Under the leadership of new Governor Ron DeSantis, Florida’s 2019 legislative session resulted in some key wins, as the Sunshine State continued to keep pace as one of the most taxpayer-friendly states in the nation.

The headline-grabbing victory is passage of a criminal justice reform package, the first major reforms passed in Florida in decades.

The Florida First Step Act introduced by Senator Jeffrey Brandes in January capitalized on the momentum of the federal FIRST STEP Act, signed late last year by President Trump. The bill was built around incentivizing people in the prison system to train and prepare to reenter society as productive citizens. The vast majority of people in prison will be released one day, ensuring they can contribute and thrive afterwards improves public safety.

The initial package included sentencing reforms, allowing judges to deviate from mandatory minimum sentences that often put away people for inordinate periods of time for nonviolent, drug-related crimes.

In the end, these reforms were lost in the House. Still, the legislation was the broadest reform package passed in 20 years. In addition to reentry programs, it reduces barriers to occupational licenses, and limits driver’s license suspensions.

This is a very promising sign the dam has finally broken on criminal justice reform in Florida, and more progress can be made next session.

There is plenty more for taxpayers to be happy about.

A measure requiring a two-thirds majority popular vote for local governments to increase sales taxes via ballot referenda passed. The legislation, HB 5, also requires the vote to be held on a general election day, not a primary day. This is a big win for local taxpayers, ensuring their voice is heard when their tax dollars on the line, and potentially avoiding many tax increases across Florida communities in the future.

Also with an eye on local governments: the legislature passed a bill to protect consumers against localities attacking plastic straws, HB 771. Plastic straw bans have become popular, despite little evidence they help the environment, and plenty of evidence they hurt area jobs and businesses.

Get ready to freely ride your electric scooters following passage of HB 453. Florida will now put into place sensible statewide rules to define and regulate scooters, which should avoid a patchwork of damaging local government regulation.

On the health care front, Floridians will get more options and innovation. Thanks to HB 21, which repealed the state’s certificate of need requirement, hospitals will no longer need a government permission slip to build or expand.

House Speaker Jose Oliva, who championed the bill, said, “we must get rid of policies like certificate of need, which have only served to create local and regional monopolies.”  

Federal tax reform has been a big win across the country, putting money back in Americans’ pockets, driving new job creation, and sparking rising wages. Still, some provisions of federal reform don’t translate to states, and can create new unintended burdens if states conform their codes to the federal tax code. The Global Intangible Low-Taxed Income piece of federal reform is one such measure.

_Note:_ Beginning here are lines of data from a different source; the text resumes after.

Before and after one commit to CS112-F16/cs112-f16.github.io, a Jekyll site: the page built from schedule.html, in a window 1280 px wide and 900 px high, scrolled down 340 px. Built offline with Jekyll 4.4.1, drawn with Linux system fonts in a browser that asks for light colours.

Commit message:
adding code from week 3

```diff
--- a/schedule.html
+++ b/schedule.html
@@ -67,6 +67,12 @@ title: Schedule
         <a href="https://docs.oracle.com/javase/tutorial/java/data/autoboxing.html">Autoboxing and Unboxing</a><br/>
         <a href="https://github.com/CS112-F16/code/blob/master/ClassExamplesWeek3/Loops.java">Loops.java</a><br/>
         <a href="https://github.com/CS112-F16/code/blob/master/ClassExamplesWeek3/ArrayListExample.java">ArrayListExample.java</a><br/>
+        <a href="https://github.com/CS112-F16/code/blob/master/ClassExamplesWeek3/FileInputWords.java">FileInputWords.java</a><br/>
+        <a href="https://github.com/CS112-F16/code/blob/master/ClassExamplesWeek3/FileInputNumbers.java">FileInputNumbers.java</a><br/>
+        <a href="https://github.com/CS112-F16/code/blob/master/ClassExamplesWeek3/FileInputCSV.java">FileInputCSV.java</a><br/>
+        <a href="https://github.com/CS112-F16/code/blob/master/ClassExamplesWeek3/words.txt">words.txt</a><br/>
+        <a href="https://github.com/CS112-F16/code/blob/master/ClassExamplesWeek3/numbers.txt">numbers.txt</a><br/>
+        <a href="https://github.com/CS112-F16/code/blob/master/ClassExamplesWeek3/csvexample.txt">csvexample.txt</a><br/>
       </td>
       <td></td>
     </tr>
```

Florida legislators smartly acted to avoid charging businesses this federally-focused tax at the state level with HB 7127.

Often defeating bad ideas is the most important thing lawmakers can do to protect taxpayers. Renewable energy mandates cost everyone more money through higher energy costs and subsidies for favored energy sources. Still, these misguided measures have been spreading across the nation. Florida lawmakers however smacked down bills to impose these mandates in Florida, defeating HB 1291/SB 1762.

Governor DeSantis deserves credit for spearheading a major occupational licensing reform effort as part of his “Deregathon.” This plan would have addressed on the few areas of free market policy where Florida has not been a leader. Unfortunately, the legislation (SB 1640) did not pass before the clock ran out, but the Governor’s efforts should earn more support next time. 

The session certainly was not perfect, with the notably disappointing passage of legislation that would open the door to imported Canadian medicine – and price controls with it. Still there are many more positives to point to.

DeSantis also signed House Bill 7123 on Wednesday, which will reduce the tax on commercial leases in the Sunshine State. The bill calls for a .2% reduction in the commercial lease tax for renters, dropping the rate from 5.7% to 5.5%.

DeSantis said in a press release Wednesday,  “I’m pleased to be signing HB 7123 today, which includes temporary tax relief to help the people of Northwest Florida. Statewide, we remain committed to ensuring that communities impacted by recent hurricanes are able to make a full recovery.” H.B. 7123 is projected to save taxpayers nearly $65 million annually, according to the Gov.

Governor DeSantis and Florida Senators and Representatives deserve credit for their successes this session – and an openness to pursue new reforms. The Sunshine State has new leadership that is keeping it around the head of the class among the states.